Lines where the string "Старт" appears are to be copied from the entries below.

--- START ---

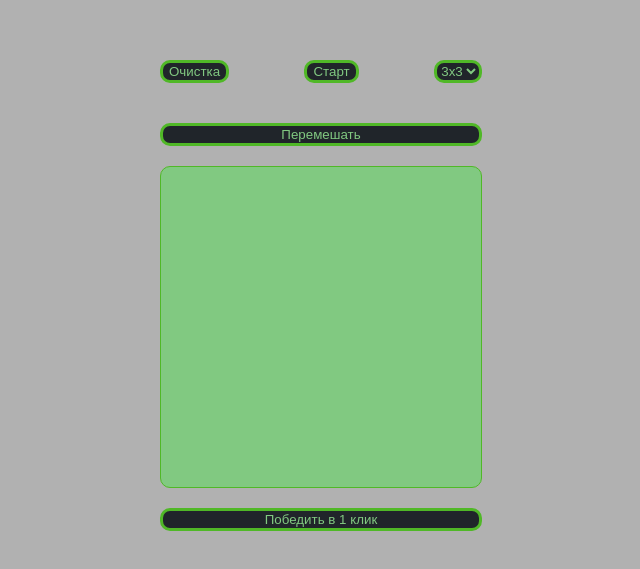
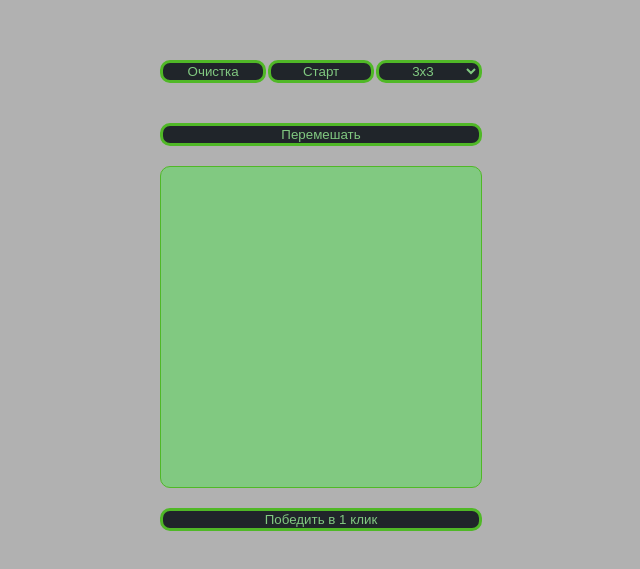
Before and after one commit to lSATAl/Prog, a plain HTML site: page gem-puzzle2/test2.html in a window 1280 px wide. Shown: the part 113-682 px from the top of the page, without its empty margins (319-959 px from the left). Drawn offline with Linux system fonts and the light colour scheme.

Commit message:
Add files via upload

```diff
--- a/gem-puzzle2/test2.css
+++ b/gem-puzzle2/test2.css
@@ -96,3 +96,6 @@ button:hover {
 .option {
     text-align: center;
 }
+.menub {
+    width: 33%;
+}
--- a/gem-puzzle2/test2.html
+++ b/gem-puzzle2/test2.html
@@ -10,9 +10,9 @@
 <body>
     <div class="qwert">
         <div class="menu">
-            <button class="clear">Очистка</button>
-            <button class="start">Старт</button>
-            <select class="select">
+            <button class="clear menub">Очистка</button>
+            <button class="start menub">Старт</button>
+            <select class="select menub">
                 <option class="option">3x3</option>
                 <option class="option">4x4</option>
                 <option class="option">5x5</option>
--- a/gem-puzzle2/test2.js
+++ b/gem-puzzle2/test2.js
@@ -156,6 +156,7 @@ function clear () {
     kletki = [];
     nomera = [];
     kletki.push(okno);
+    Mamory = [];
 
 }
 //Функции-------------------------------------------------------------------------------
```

--- END ---
--- START ---

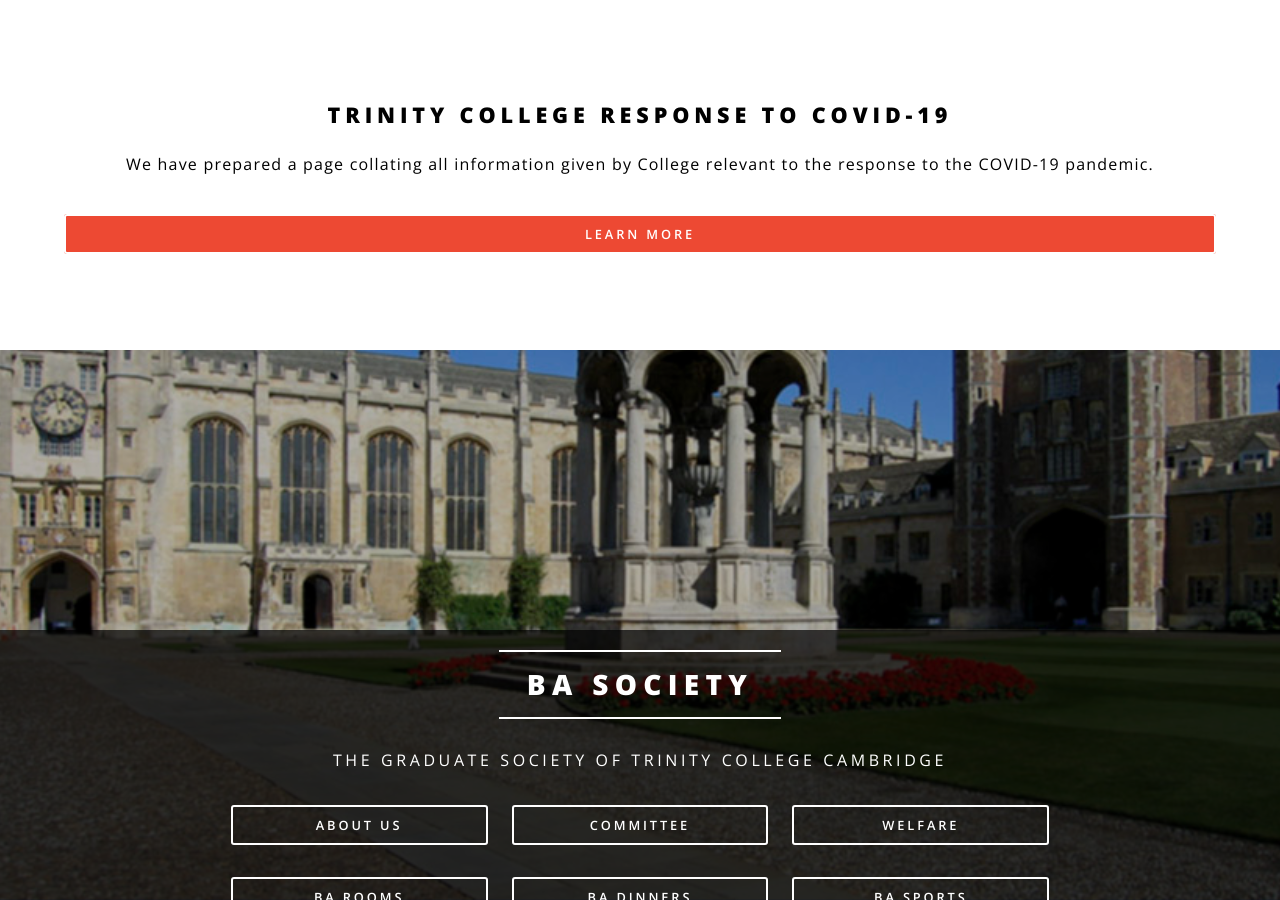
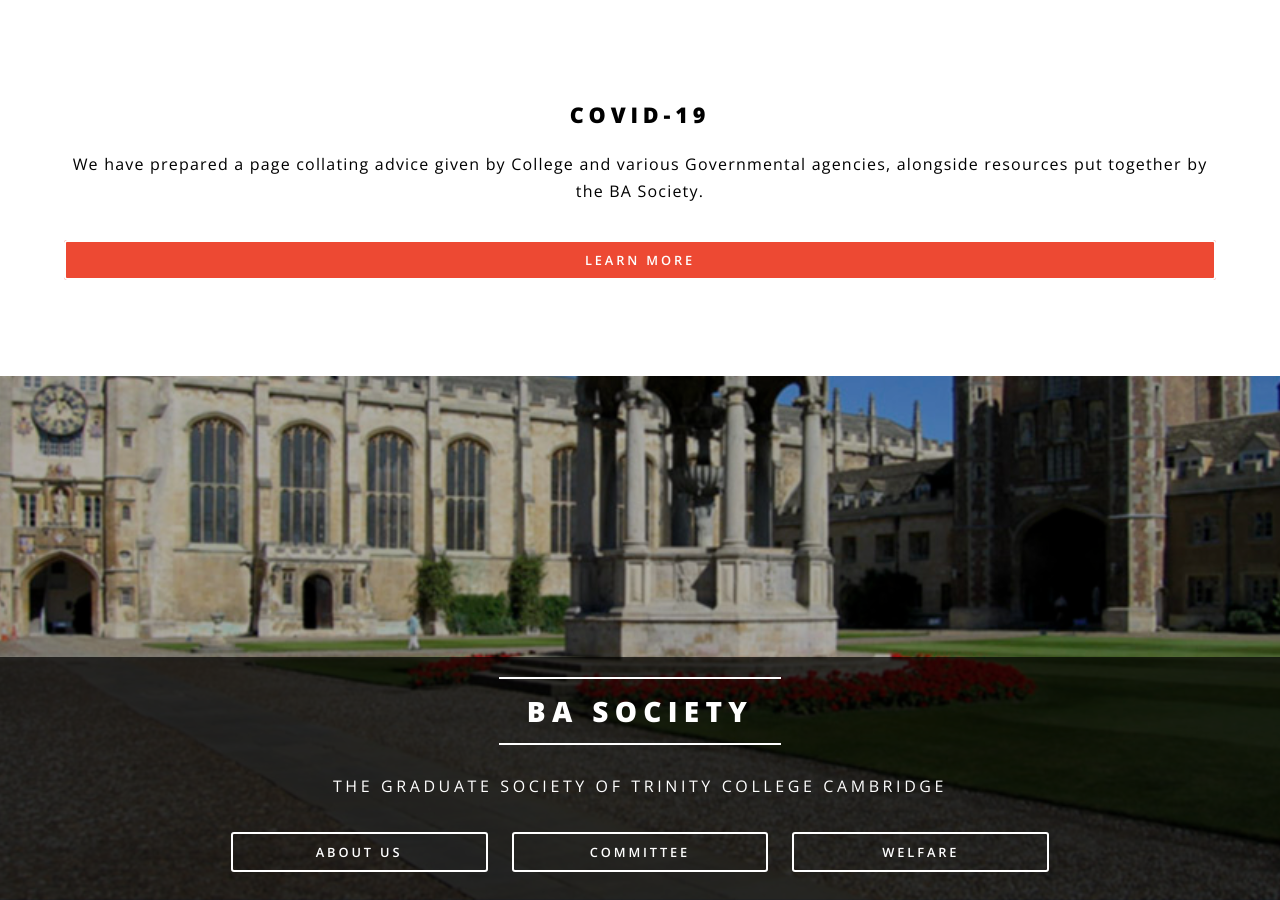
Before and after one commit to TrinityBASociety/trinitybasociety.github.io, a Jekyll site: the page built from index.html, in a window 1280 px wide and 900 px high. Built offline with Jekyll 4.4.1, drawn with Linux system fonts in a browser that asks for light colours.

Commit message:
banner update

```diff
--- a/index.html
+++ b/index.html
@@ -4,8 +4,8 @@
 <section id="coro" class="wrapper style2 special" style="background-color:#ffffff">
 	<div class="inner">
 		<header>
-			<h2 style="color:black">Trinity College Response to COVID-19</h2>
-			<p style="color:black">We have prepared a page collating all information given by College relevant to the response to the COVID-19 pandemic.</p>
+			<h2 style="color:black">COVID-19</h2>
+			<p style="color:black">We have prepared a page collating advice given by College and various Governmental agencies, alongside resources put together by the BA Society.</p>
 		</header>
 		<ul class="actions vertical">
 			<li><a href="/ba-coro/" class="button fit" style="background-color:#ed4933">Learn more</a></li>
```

--- END ---

# SOLUTION TO THIS PROBLEM
-            <button class="start">Старт</button>
+            <button class="start menub">Старт</button>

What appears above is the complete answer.